Since the COVID-19 pandemic, I’ve pretty much been homebound, as I’m at high risk of complications from the virus. I keep busy during the day with Zentangle, which is an easy and relaxing way to create images by drawing structured patterns. Someone gave me a class in it as a gift way back when I was doing chemotherapy, and I got hooked. I find it very meditative and calming. I actually just became a certified Zentangle teacher. I hope to begin teaching classes online.

The first couple of years after my diagnosis, I experimented with my diet a lot. I gave up sugar, because I heard that sugar feeds cancer. I went full-on vegan for a bit. Then there was my green juice phase, followed by keto. Finally, I realized that there wasn’t a shred of evidence that any of these eating patterns would help me beat NSCLC. Now, my diet motto is simple and easy to follow: everything in moderation.

I do have some persistent edema as a side effect of my lung cancer medication. Every night, I use a system that helps move fluid away from my legs. It’s basically a pair of pants that contains dozens of individual air pockets and a pump that inflates and deflates them. I do it every night for an hour while I’m catching up on Netflix shows like Schitt’s Creek.

When all this started, my son Jacob was 11, and my daughter Dina was 8. Before my diagnosis, we were so distracted with our busy lives, we didn’t have time for each other. But once I began treatment, that all changed.

My husband, Eric, really had to step up and do more with the kids. I’ve always been a stay-at-home mom, but on those days when I didn’t feel well, I needed him to step in to do the carpools and oversee homework. Now that we’re all in quarantine together, we’ve been really forced into family time. We have game nights, movie nights, and family walks around the neighborhood.

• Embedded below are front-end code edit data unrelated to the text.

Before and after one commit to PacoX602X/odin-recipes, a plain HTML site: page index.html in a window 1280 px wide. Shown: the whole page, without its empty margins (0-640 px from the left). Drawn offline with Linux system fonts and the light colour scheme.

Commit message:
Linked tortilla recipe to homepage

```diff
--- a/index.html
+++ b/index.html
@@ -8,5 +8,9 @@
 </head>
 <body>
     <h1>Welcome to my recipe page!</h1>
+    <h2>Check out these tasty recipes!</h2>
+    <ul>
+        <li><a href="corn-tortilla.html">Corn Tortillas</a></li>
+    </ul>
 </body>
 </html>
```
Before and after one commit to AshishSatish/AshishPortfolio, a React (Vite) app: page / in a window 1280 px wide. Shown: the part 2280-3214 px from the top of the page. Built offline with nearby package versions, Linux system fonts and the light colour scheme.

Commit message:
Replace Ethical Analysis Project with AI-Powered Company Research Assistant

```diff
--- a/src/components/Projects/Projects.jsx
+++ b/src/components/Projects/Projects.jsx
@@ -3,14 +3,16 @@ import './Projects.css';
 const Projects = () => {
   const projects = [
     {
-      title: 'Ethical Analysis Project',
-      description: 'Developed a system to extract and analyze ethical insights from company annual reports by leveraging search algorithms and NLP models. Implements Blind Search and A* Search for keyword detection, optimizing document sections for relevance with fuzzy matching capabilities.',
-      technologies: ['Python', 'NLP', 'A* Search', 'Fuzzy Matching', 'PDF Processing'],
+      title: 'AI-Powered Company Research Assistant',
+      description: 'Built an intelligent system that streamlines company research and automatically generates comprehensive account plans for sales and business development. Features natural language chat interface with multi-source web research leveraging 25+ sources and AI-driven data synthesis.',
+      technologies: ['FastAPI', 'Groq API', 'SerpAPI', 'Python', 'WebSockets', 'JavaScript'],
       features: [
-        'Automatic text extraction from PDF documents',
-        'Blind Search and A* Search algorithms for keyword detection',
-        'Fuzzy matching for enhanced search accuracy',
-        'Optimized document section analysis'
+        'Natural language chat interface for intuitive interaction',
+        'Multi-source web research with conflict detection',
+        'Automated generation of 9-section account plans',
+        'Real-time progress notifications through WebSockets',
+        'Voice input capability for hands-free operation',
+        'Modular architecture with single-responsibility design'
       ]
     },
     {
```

I joke that I’ve played so much Boggle, I can’t even look at it anymore.

If you’re diagnosed with cancer, it’s crucial to find a support group that’s the exact fit for you. The local hospitals and cancer treatment centers only directed me to generic support groups. But I wanted to find other patients who were exactly like me -- young never-smokers facing advanced-stage lung cancer.

I found this in Facebook groups online, where we could share what our doctors were telling us and what new treatments were out there. You really need that if you’re going to successfully advocate for yourself. It’s intimidating to challenge your doctor or seek a second opinion -- you feel like you’re undermining your relationship with your primary oncologist. But after communicating with hundreds of other patients, I can tell you that people who take ownership of their treatment generally fare better, both physically and psychologically.

My other message? Don’t blow off symptoms like a persistent cough, wheezing, shortness of breath, or hoarseness. My story of a nagging cough misdiagnosed for weeks and months on end is a common one. That’s one reason I started my blog, Every Breath I Take, in 2014. I hope that if I share the details of my journey from supposedly clear lungs on Nov. 2 to a lung disaster on Jan. 3, it might help others catch their lung cancer earlier.

If I had known then what I know now, I would have pushed for a chest CT scan much sooner.

When I got my diagnosis, I was worried that I wouldn’t live long enough to see my son graduate elementary school. Now I’m 7 years into this journey and looking forward to his graduation from high school this spring.